When I was selected to attend the Youth Meet-up along with my co-trainer Muneeb from Pakistan I had a range of emotions; excited, proud, happy and nervous as well, because I would be representing Dance4Life

as a Trainer4Life at this kind of platform for the first time.

There were lots of preparations going on before the Youth Meet-up. We had a webinar where we got the chance to introduce ourselves and discussed our roles, preparation, schedule and the mechanisms of the European Union. In representing Nepal, I had two issues in my mind which I wanted to present during the Youth Meet-up. Child marriage and chhaupadi partha or “menstrual discrimination.”

When I arrived in Brussels I met some of the other youth representatives and we went to taste the famous Brussels fries. In the evening we all had a welcome dinner with ice-breakers which was fun!

Focused on three goals

The next morning we started our preparation workshops with the whole team. Each group represented one of the three SDGs we were focusing on – goals 3, 4 and 5. We began to write down concrete messages and recommendations and also to present possible solutions for our issues.

Then came our big day, the meeting at the European Parliament. All three groups presented their respective goals, I had a chance to share the story of young girls who have to face discrimination when they get their periods and I linked this to menstrual hygiene and sexual education. The meeting was successful and the officials present were really interested and engaged with what we had to say. It was a great opportunity to understand the experiences of young people on a global scale.

Amazing journey

On my last day in Brussels I had a meeting with a representative at the European Commission working on the South East Asia region including Nepal. Anna Dahlman from Dance4Life and I went there to share with him about the Dance4Life empowerment model and I highlighted the issue of access to youth-friendly services in particular. He seemed interested and concerned about Nepalese youth and said he will discuss with his team in Nepal.

It was an amazing journey for me and honestly I really came out of my comfort zone. I never had an experience working on the SDG framework, I assumed that it would be boring and difficult to understand but after this Youth Meet-up I realised that the goals directly impact the reality of young people. I now feel empowered to talk about the SDGs, their relevance to young people in Nepal and I can connect it to my work which will help me to advocate for young people.

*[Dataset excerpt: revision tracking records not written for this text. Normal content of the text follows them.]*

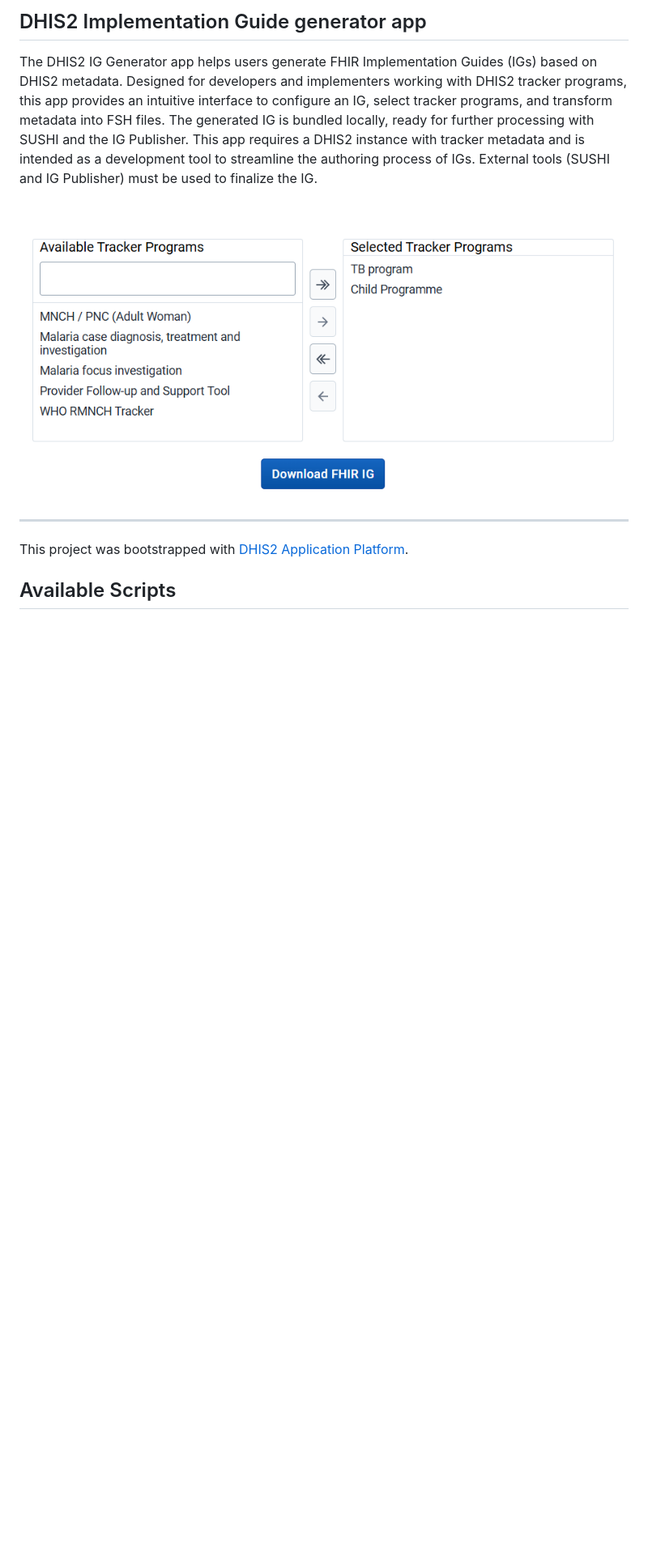
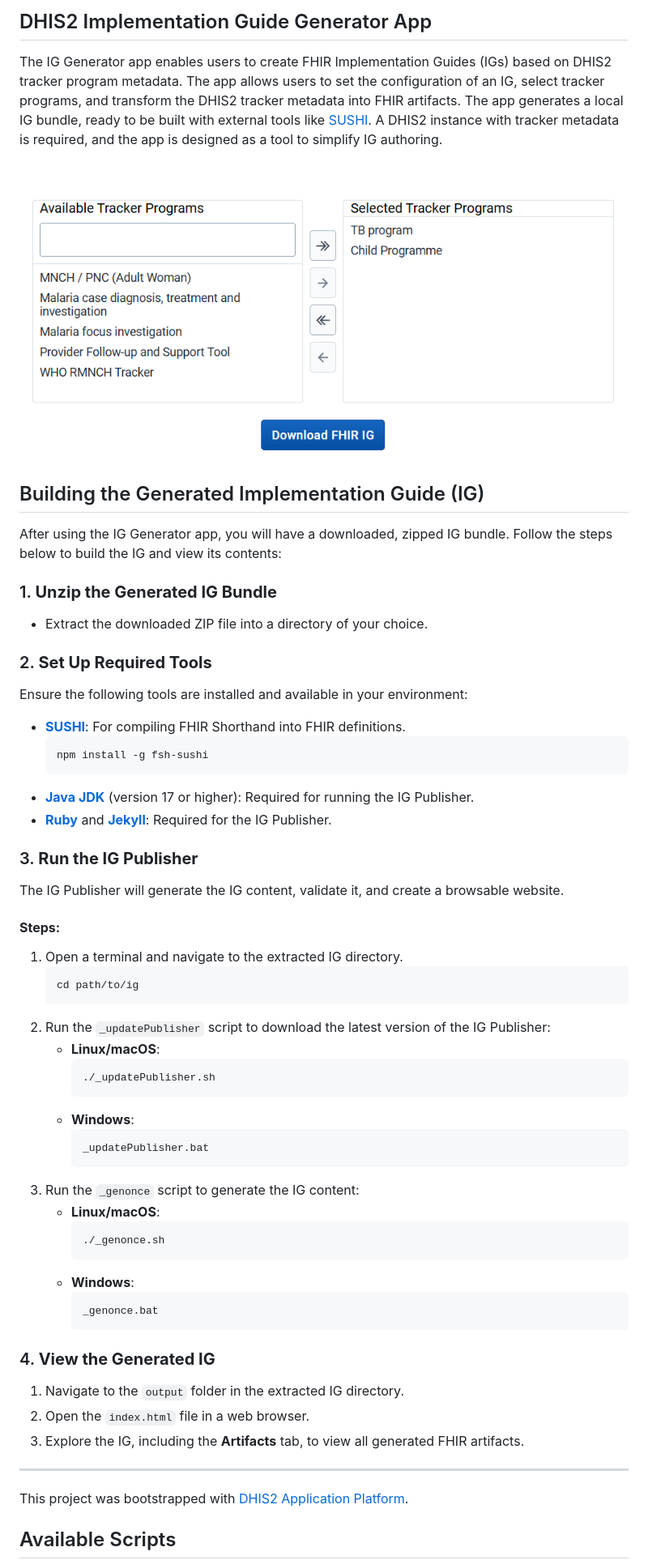
Before and after one commit to dhis2/fhir-ig-generator-app, a Markdown page: README.md, the part around the change. Shown: that part at 81% size. Rendered like a GitHub page; blank space fills up the shorter version.

Commit message:
chore: update README

````diff
--- a/README.md
+++ b/README.md
@@ -1,7 +1,55 @@
-## DHIS2 Implementation Guide generator app
-The DHIS2 IG Generator app helps users generate FHIR Implementation Guides (IGs) based on DHIS2 metadata. Designed for developers and implementers working with DHIS2 tracker programs, this app provides an intuitive interface to configure an IG, select tracker programs, and transform metadata into FSH files. The generated IG is bundled locally, ready for further processing with SUSHI and the IG Publisher. This app requires a DHIS2 instance with tracker metadata and is intended as a development tool to streamline the authoring process of IGs. External tools (SUSHI and IG Publisher) must be used to finalize the IG.
+## DHIS2 Implementation Guide Generator App
+The IG Generator app enables users to create FHIR Implementation Guides (IGs) based on DHIS2 tracker program metadata. The app allows users to set the configuration of an IG, select tracker programs, and transform the DHIS2 tracker metadata into FHIR artifacts. The app generates a local IG bundle, ready to be built with external tools like [SUSHI](https://github.com/FHIR/sushi). A DHIS2 instance with tracker metadata is required, and the app is designed as a tool to simplify IG authoring.
 
-![Screenshot](public/images/overview.png)
+![Tracker Program Selector](public/images/overview.png)
+
+## Building the Generated Implementation Guide (IG)
+
+After using the IG Generator app, you will have a downloaded, zipped IG bundle. Follow the steps below to build the IG and view its contents:
+
+### 1. **Unzip the Generated IG Bundle**
+- Extract the downloaded ZIP file into a directory of your choice.
+
+### 2. **Set Up Required Tools**
+Ensure the following tools are installed and available in your environment:
+- **[SUSHI](https://github.com/FHIR/sushi)**: For compiling FHIR Shorthand into FHIR definitions.
+  ```bash
+  npm install -g fsh-sushi
+  ```
+- **[Java JDK](https://www.oracle.com/java/technologies/downloads/)** (version 17 or higher): Required for running the IG Publisher.
+- **[Ruby](https://www.ruby-lang.org/en/downloads/)** and **[Jekyll](https://jekyllrb.com/docs/installation/)**: Required for the IG Publisher.
+
+### 3. **Run the IG Publisher**
+The IG Publisher will generate the IG content, validate it, and create a browsable website.
+
+#### **Steps:**
+1. Open a terminal and navigate to the extracted IG directory.
+   ```bash
+   cd path/to/ig
+   ```
+2. Run the `_updatePublisher` script to download the latest version of the IG Publisher:
+   - **Linux/macOS**:
+     ```bash
+     ./_updatePublisher.sh
+     ```
+   - **Windows**:
+     ```cmd
+     _updatePublisher.bat
+     ```
+3. Run the `_genonce` script to generate the IG content:
+   - **Linux/macOS**:
+     ```bash
+     ./_genonce.sh
+     ```
+   - **Windows**:
+     ```cmd
+     _genonce.bat
+     ```
+
+### 4. **View the Generated IG**
+1. Navigate to the `output` folder in the extracted IG directory.
+2. Open the `index.html` file in a web browser.
+3. Explore the IG, including the **Artifacts** tab, to view all generated FHIR artifacts.
 
 ---
 
````
Also changed, not shown: public/images/ig-config-form.png (added), public/images/ig-result.png (added).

I found it interesting, what about you?


Rekha Trikhatri, Nepal, 26 years

You can see more pictures from the week here.